INPUT DATA
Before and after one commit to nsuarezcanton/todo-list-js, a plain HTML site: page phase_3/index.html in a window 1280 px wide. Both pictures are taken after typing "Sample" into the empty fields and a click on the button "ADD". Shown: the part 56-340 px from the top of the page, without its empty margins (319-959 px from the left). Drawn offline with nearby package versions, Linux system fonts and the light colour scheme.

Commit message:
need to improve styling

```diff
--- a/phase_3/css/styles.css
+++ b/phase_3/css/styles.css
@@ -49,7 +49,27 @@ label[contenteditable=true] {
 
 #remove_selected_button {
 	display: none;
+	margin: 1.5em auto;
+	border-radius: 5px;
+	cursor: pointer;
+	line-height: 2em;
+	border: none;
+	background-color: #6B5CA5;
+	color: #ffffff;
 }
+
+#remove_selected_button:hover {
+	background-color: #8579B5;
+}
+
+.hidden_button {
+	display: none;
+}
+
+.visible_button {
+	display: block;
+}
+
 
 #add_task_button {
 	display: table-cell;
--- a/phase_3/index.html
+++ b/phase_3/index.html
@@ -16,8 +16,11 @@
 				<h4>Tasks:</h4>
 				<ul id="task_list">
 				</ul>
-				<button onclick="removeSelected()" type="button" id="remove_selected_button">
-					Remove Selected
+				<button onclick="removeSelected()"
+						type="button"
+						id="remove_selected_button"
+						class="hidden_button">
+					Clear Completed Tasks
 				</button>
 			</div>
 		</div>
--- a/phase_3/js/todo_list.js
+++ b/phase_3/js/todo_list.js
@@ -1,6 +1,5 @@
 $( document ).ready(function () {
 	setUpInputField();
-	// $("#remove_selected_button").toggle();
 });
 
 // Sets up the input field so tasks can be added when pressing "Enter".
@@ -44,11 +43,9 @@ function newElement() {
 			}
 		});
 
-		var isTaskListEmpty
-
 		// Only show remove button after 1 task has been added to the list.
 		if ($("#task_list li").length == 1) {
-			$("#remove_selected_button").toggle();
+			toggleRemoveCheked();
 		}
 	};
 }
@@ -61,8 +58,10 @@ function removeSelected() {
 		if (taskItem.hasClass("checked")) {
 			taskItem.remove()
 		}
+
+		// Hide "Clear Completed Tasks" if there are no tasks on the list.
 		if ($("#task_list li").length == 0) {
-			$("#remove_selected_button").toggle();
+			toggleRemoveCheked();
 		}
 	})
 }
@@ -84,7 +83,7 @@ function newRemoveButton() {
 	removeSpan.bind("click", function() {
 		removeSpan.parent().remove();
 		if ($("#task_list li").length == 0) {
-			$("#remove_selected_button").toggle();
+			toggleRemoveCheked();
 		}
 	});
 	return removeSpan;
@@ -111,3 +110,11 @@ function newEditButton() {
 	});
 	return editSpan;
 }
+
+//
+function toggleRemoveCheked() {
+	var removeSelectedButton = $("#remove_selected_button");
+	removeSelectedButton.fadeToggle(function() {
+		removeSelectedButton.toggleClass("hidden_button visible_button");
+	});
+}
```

TO DO
What you should produce is an exact retyping of every line above.

RESULT OF THIS EXERCISE
Before and after one commit to nsuarezcanton/todo-list-js, a plain HTML site: page phase_3/index.html in a window 1280 px wide. Both pictures are taken after typing "Sample" into the empty fields and a click on the button "ADD". Shown: the part 56-340 px from the top of the page, without its empty margins (319-959 px from the left). Drawn offline with nearby package versions, Linux system fonts and the light colour scheme.

Commit message:
need to improve styling

```diff
--- a/phase_3/css/styles.css
+++ b/phase_3/css/styles.css
@@ -49,7 +49,27 @@ label[contenteditable=true] {
 
 #remove_selected_button {
 	display: none;
+	margin: 1.5em auto;
+	border-radius: 5px;
+	cursor: pointer;
+	line-height: 2em;
+	border: none;
+	background-color: #6B5CA5;
+	color: #ffffff;
 }
+
+#remove_selected_button:hover {
+	background-color: #8579B5;
+}
+
+.hidden_button {
+	display: none;
+}
+
+.visible_button {
+	display: block;
+}
+
 
 #add_task_button {
 	display: table-cell;
--- a/phase_3/index.html
+++ b/phase_3/index.html
@@ -16,8 +16,11 @@
 				<h4>Tasks:</h4>
 				<ul id="task_list">
 				</ul>
-				<button onclick="removeSelected()" type="button" id="remove_selected_button">
-					Remove Selected
+				<button onclick="removeSelected()"
+						type="button"
+						id="remove_selected_button"
+						class="hidden_button">
+					Clear Completed Tasks
 				</button>
 			</div>
 		</div>
--- a/phase_3/js/todo_list.js
+++ b/phase_3/js/todo_list.js
@@ -1,6 +1,5 @@
 $( document ).ready(function () {
 	setUpInputField();
-	// $("#remove_selected_button").toggle();
 });
 
 // Sets up the input field so tasks can be added when pressing "Enter".
@@ -44,11 +43,9 @@ function newElement() {
 			}
 		});
 
-		var isTaskListEmpty
-
 		// Only show remove button after 1 task has been added to the list.
 		if ($("#task_list li").length == 1) {
-			$("#remove_selected_button").toggle();
+			toggleRemoveCheked();
 		}
 	};
 }
@@ -61,8 +58,10 @@ function removeSelected() {
 		if (taskItem.hasClass("checked")) {
 			taskItem.remove()
 		}
+
+		// Hide "Clear Completed Tasks" if there are no tasks on the list.
 		if ($("#task_list li").length == 0) {
-			$("#remove_selected_button").toggle();
+			toggleRemoveCheked();
 		}
 	})
 }
@@ -84,7 +83,7 @@ function newRemoveButton() {
 	removeSpan.bind("click", function() {
 		removeSpan.parent().remove();
 		if ($("#task_list li").length == 0) {
-			$("#remove_selected_button").toggle();
+			toggleRemoveCheked();
 		}
 	});
 	return removeSpan;
@@ -111,3 +110,11 @@ function newEditButton() {
 	});
 	return editSpan;
 }
+
+//
+function toggleRemoveCheked() {
+	var removeSelectedButton = $("#remove_selected_button");
+	removeSelectedButton.fadeToggle(function() {
+		removeSelectedButton.toggleClass("hidden_button visible_button");
+	});
+}
```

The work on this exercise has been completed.